From Wikipedia, the free encyclopedia
Jump to: navigation, search

The Panther 21 is a group of twenty-one Black Panther members who were arrested and accused of planned coordinated bombing and long-range rifle attack on two police stations and an education office in New York City.[1] The trial eventually collapsed and the twenty-one members were acquitted.[2]

Attempted bombings[edit]

Three attacks were planned for Friday, January 17, 1969 at 9 am. Dynamite had been placed in the three locations:

Attack Result
Bronx Forty-fourth precinct police station Dynamite sticks at the Forty-fourth Precinct station had been switched by a police undercover agent with phonies, so that only a blasting cap exploded
Manhattan Twenty-fourth Precinct police station The fuse on the phoney sticks had been improperly lit
Queens Board of Education office Real dynamite which was from a source other than the undercover police blew a hole in the side of the building

At the Queens school near the forty-fourth precinct station, one Panther, nineteen-year-old Joan Bird, was arrested, while two men escaped.
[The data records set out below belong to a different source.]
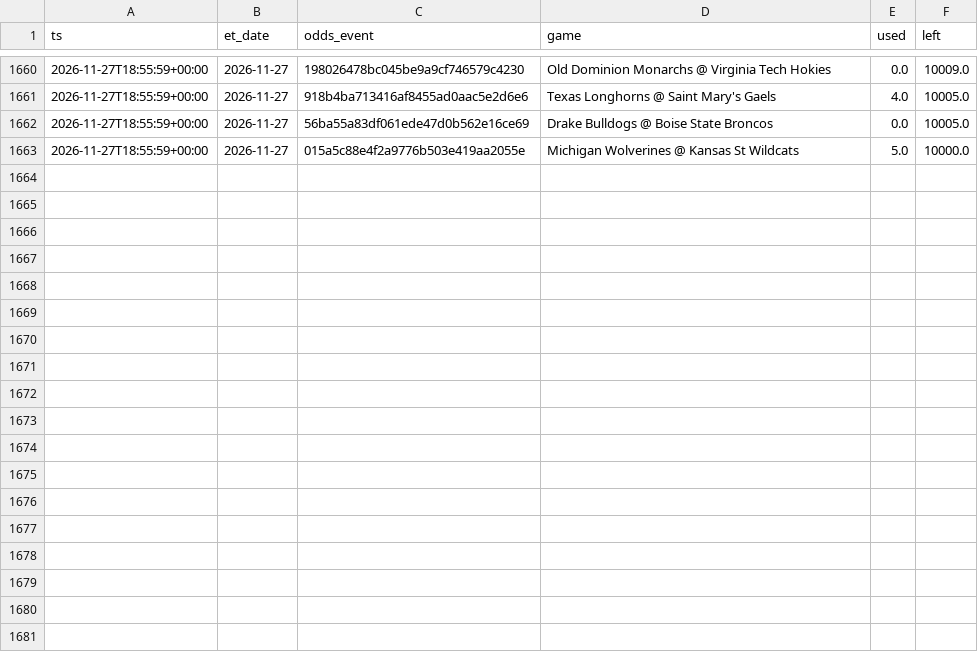
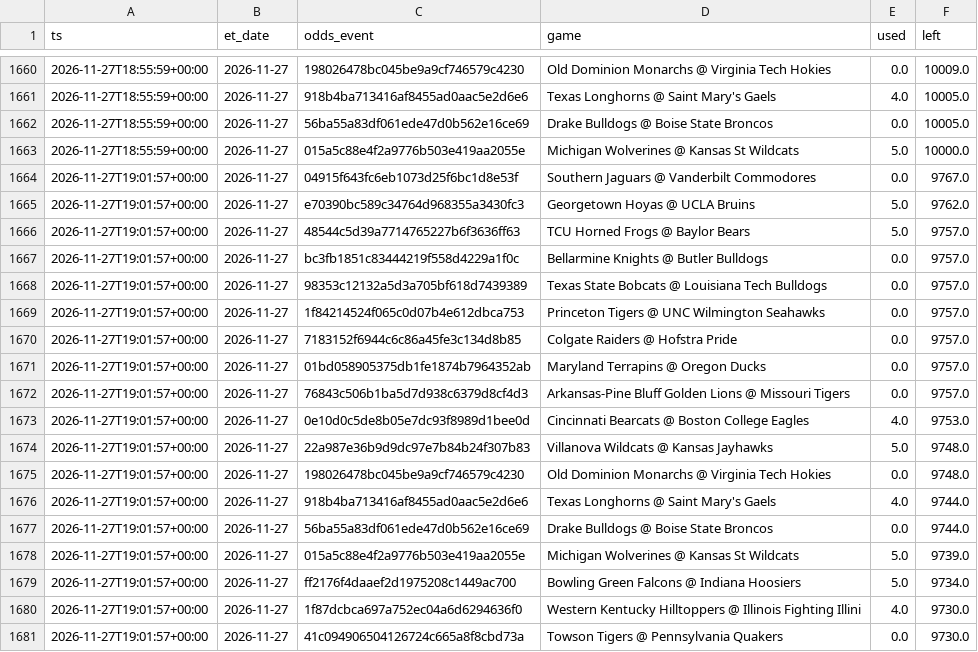
Before and after one commit to jlwin1995-alt/CBB, a CSV file: data/log/credits.csv, drawn as a sheet; only a part is shown, gaps mark what is left out; the diff names each change by its address in the sheet, - before the commit and + after, or states it on an @@ line.

```diff
--- a/data/log/credits.csv
+++ b/data/log/credits.csv
+row 1664: 2026-11-27T19:01:57+00:00 | 2026-11-27 | 04915f643fc6eb1073d25f6bc1d8e53f | Southern Jaguars @ Vanderbilt Commodores | 0.0 | 9767.0
+row 1665: 2026-11-27T19:01:57+00:00 | 2026-11-27 | e70390bc589c34764d968355a3430fc3 | Georgetown Hoyas @ UCLA Bruins | 5.0 | 9762.0
+row 1666: 2026-11-27T19:01:57+00:00 | 2026-11-27 | 48544c5d39a7714765227b6f3636ff63 | TCU Horned Frogs @ Baylor Bears | 5.0 | 9757.0
+row 1667: 2026-11-27T19:01:57+00:00 | 2026-11-27 | bc3fb1851c83444219f558d4229a1f0c | Bellarmine Knights @ Butler Bulldogs | 0.0 | 9757.0
+row 1668: 2026-11-27T19:01:57+00:00 | 2026-11-27 | 98353c12132a5d3a705bf618d7439389 | Texas State Bobcats @ Louisiana Tech Bulldogs | 0.0 | 9757.0
+row 1669: 2026-11-27T19:01:57+00:00 | 2026-11-27 | 1f84214524f065c0d07b4e612dbca753 | Princeton Tigers @ UNC Wilmington Seahawks | 0.0 | 9757.0
+row 1670: 2026-11-27T19:01:57+00:00 | 2026-11-27 | 7183152f6944c6c86a45fe3c134d8b85 | Colgate Raiders @ Hofstra Pride | 0.0 | 9757.0
+row 1671: 2026-11-27T19:01:57+00:00 | 2026-11-27 | 01bd058905375db1fe1874b7964352ab | Maryland Terrapins @ Oregon Ducks | 0.0 | 9757.0
+row 1672: 2026-11-27T19:01:57+00:00 | 2026-11-27 | 76843c506b1ba5d7d938c6379d8cf4d3 | Arkansas-Pine Bluff Golden Lions @ Missouri Tigers | 0.0 | 9757.0
+row 1673: 2026-11-27T19:01:57+00:00 | 2026-11-27 | 0e10d0c5de8b05e7dc93f8989d1bee0d | Cincinnati Bearcats @ Boston College Eagles | 4.0 | 9753.0
+row 1674: 2026-11-27T19:01:57+00:00 | 2026-11-27 | 22a987e36b9d9dc97e7b84b24f307b83 | Villanova Wildcats @ Kansas Jayhawks | 5.0 | 9748.0
+row 1675: 2026-11-27T19:01:57+00:00 | 2026-11-27 | 198026478bc045be9a9cf746579c4230 | Old Dominion Monarchs @ Virginia Tech Hokies | 0.0 | 9748.0
+row 1676: 2026-11-27T19:01:57+00:00 | 2026-11-27 | 918b4ba713416af8455ad0aac5e2d6e6 | Texas Longhorns @ Saint Mary's Gaels | 4.0 | 9744.0
+row 1677: 2026-11-27T19:01:57+00:00 | 2026-11-27 | 56ba55a83df061ede47d0b562e16ce69 | Drake Bulldogs @ Boise State Broncos | 0.0 | 9744.0
+row 1678: 2026-11-27T19:01:57+00:00 | 2026-11-27 | 015a5c88e4f2a9776b503e419aa2055e | Michigan Wolverines @ Kansas St Wildcats | 5.0 | 9739.0
+row 1679: 2026-11-27T19:01:57+00:00 | 2026-11-27 | ff2176f4daaef2d1975208c1449ac700 | Bowling Green Falcons @ Indiana Hoosiers | 5.0 | 9734.0
+row 1680: 2026-11-27T19:01:57+00:00 | 2026-11-27 | 1f87dcbca697a752ec04a6d6294636f0 | Western Kentucky Hilltoppers @ Illinois Fighting Illini | 4.0 | 9730.0
+row 1681: 2026-11-27T19:01:57+00:00 | 2026-11-27 | 41c094906504126724c665a8f8cbd73a | Towson Tigers @ Pennsylvania Quakers | 0.0 | 9730.0
```
Also changed, not shown: data/log/lines_log.csv, data/raw/lines.csv, 5 other files.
The men left behind a long-range rifle with which they had planned to shoot at the police as they rushed out of the burning building after the explosion.[1]

Indictments and incarceration[edit]

On April 2, 1969 twenty-one Black Panther members were indicted. The number dropped from twenty-one to thirteen, who were arraigned before Judge Charles Marks with bail set at $100,000. Joseph A. Phillips from the District Attorney's Office led the prosecution, with Jeffrey Weinsten as his assistant.[1][3] The Panthers were charged with conspiracy to kill several police officers and to destroy a number of buildings, including four police stations, five department stores, and the Bronx Botanical Gardens.[4]

Trial[edit]

The District Attorney read Chairman Mao Zedong's Little Red Book and showed the court the movie The Battle of Algiers.[3]

At the time, the eight-month trial was the longest and most expensive in New York State history.[3]

Acquittal[edit]

The Black Panther members were acquitted on May 12, 1971 of all 156 charges.[2][3]

References[edit]